In his speech before Congress last week, President Obama said: “But what we have also seen in these last months is the same partisan spectacle that only hardens the disdain many Americans have toward their own government…Too many have used this as an opportunity to score short-term political points, even if it robs the country of our opportunity to solve a long-term challenge.” Mr. President, you are correct, and this type of partisan campaign invitation is exactly what Americans disdain, and is exactly what makes bipartisan reform so hard to achieve.
When conservatives rightly point out that liberals have consistently defeated health care amendments that would protect against taxpayer funded abortions or against abuse by undocumented aliens, they are not lying, they are pointing out legislative facts. When conservatives rightly point out that tens of millions would lose their private coverage under your plans, even if not by government “force” or “requirement,” but merely by design, they are not “spreading fear,” but merely helping educate a very well-informed populace.
It is often said that nobody wants to see how the sausage is made. When the debate is whether to overhaul one sixth of our economy and put control over a vast amount of American income into the hands of the government, trust us, Americans want to see the details. By discussing the details on both sides, this is not “swiftboating” as the President’s Maryland State OFA Director calls it, but having a transparent debate.
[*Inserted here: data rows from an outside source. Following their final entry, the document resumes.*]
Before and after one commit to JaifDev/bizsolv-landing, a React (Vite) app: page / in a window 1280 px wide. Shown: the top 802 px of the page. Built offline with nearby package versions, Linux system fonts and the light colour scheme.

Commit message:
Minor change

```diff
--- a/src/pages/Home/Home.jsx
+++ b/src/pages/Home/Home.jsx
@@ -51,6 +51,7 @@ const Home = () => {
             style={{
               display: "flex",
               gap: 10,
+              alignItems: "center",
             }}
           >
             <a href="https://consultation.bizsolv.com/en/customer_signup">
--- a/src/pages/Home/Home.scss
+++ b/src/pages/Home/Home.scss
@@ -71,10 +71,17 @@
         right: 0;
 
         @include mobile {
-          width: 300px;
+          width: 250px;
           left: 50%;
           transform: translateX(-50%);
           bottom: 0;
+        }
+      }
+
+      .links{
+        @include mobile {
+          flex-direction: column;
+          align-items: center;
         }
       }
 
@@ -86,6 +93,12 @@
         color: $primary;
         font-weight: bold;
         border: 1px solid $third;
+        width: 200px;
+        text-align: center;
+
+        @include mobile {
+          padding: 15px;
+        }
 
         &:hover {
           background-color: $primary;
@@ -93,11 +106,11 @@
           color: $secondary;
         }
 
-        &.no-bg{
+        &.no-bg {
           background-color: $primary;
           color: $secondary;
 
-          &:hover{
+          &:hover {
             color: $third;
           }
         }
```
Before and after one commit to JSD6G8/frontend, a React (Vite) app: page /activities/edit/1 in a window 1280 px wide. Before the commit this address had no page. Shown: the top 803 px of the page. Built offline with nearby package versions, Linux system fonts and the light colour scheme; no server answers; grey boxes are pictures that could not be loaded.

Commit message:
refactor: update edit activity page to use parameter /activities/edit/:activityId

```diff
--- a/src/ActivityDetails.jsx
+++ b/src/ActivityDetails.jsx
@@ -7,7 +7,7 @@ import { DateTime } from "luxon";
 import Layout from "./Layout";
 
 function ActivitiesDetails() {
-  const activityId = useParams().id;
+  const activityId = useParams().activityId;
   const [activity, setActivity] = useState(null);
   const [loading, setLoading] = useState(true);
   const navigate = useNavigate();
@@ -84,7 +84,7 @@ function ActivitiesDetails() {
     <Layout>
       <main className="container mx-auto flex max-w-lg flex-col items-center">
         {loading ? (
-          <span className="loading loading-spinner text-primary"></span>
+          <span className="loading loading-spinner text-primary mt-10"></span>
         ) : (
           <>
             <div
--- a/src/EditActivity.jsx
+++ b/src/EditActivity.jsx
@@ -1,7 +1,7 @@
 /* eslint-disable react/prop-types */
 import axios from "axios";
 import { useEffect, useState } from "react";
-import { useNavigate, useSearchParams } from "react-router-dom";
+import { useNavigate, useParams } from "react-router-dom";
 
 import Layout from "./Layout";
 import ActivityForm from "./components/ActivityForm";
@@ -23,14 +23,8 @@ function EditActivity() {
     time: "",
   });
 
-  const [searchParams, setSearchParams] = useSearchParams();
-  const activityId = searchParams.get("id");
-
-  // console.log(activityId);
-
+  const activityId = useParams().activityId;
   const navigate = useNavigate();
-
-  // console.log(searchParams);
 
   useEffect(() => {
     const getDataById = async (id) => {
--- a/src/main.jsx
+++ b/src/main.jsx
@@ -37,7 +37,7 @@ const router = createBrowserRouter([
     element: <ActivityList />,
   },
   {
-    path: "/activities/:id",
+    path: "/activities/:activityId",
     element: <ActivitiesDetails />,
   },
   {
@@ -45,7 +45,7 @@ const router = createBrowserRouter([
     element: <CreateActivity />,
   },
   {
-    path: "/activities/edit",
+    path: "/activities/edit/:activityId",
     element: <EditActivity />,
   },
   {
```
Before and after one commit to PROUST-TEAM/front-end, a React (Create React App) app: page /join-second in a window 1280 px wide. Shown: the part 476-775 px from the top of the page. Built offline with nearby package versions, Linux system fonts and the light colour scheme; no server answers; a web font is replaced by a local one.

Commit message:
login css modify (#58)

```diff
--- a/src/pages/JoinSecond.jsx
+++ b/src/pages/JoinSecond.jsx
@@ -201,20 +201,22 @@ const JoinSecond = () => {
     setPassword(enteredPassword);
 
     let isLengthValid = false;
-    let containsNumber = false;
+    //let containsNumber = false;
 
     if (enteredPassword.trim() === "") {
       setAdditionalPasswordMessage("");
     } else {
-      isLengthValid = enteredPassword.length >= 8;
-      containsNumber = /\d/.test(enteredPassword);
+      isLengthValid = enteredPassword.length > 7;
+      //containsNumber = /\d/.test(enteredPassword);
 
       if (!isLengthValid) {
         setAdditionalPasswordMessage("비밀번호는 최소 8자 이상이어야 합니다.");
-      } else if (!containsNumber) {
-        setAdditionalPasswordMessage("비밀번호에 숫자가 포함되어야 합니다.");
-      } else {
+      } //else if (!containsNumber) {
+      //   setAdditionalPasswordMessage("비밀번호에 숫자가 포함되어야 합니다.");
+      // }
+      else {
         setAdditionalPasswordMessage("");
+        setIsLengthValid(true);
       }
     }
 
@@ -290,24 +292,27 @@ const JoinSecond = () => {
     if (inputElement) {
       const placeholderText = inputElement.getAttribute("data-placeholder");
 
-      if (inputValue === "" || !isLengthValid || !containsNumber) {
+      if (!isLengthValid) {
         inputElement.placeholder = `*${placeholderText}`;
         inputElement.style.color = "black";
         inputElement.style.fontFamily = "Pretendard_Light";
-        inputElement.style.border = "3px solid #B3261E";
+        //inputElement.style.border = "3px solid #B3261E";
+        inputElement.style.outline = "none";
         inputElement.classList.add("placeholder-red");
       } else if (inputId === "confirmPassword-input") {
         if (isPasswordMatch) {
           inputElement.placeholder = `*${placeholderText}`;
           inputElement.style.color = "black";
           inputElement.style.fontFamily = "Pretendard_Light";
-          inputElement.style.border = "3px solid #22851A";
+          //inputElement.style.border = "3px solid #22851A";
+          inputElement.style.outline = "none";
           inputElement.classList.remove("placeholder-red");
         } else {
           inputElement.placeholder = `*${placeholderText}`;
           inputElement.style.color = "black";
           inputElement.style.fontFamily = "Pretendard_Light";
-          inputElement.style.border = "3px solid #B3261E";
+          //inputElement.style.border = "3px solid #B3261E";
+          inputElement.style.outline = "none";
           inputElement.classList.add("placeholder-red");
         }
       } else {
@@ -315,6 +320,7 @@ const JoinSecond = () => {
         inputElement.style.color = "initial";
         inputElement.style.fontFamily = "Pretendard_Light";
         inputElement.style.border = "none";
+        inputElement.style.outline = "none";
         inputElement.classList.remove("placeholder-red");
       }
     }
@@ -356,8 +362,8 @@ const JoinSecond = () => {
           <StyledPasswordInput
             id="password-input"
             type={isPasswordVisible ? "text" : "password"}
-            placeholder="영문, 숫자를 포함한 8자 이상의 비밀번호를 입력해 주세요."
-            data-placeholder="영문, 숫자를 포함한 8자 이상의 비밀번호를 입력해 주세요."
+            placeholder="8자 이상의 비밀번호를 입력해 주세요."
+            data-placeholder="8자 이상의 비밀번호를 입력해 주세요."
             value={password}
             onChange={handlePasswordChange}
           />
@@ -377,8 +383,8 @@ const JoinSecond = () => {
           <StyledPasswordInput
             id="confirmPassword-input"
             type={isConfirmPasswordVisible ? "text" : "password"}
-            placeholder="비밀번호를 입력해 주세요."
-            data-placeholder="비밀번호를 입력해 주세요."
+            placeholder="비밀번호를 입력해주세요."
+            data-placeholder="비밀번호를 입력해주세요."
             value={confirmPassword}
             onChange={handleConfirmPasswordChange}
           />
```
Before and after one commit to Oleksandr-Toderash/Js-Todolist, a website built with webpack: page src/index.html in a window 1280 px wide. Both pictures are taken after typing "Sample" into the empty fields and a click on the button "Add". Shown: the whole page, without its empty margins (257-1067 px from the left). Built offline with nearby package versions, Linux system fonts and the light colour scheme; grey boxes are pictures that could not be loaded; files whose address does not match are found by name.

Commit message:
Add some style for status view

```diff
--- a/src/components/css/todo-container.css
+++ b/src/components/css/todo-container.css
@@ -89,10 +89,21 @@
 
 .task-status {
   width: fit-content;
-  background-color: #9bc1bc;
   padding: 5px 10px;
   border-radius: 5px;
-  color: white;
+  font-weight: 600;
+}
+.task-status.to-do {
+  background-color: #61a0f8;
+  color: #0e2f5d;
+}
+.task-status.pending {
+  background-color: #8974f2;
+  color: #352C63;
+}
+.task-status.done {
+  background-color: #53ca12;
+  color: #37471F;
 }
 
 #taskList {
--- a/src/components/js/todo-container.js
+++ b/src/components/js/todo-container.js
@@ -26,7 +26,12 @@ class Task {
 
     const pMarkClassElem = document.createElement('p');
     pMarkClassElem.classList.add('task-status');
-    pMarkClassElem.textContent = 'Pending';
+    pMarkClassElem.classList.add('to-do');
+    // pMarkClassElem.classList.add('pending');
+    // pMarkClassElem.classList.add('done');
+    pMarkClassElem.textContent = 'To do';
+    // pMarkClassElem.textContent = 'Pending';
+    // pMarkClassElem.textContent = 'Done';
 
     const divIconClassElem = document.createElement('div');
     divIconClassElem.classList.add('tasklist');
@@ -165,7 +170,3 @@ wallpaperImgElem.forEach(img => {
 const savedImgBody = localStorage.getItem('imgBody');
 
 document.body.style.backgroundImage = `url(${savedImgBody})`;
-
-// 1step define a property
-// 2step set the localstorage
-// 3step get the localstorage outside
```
As we said two weeks ago, the time has come for the President of the United States to embrace the office he holds, and end the perpetual campaign. Speaking to the American public via whitehouse.gov and via barackobama.com sends mixed messages that add credibility to the charge that the President only cares about the people who voted for him in November. A positive step towards a bipartisan debate, and as Obama said last week, “[a] recognition that we are all in this together” would be to shut down the barackobama.com website which seeks to alienate voices in this nation and divide Americans as either for him, or against him.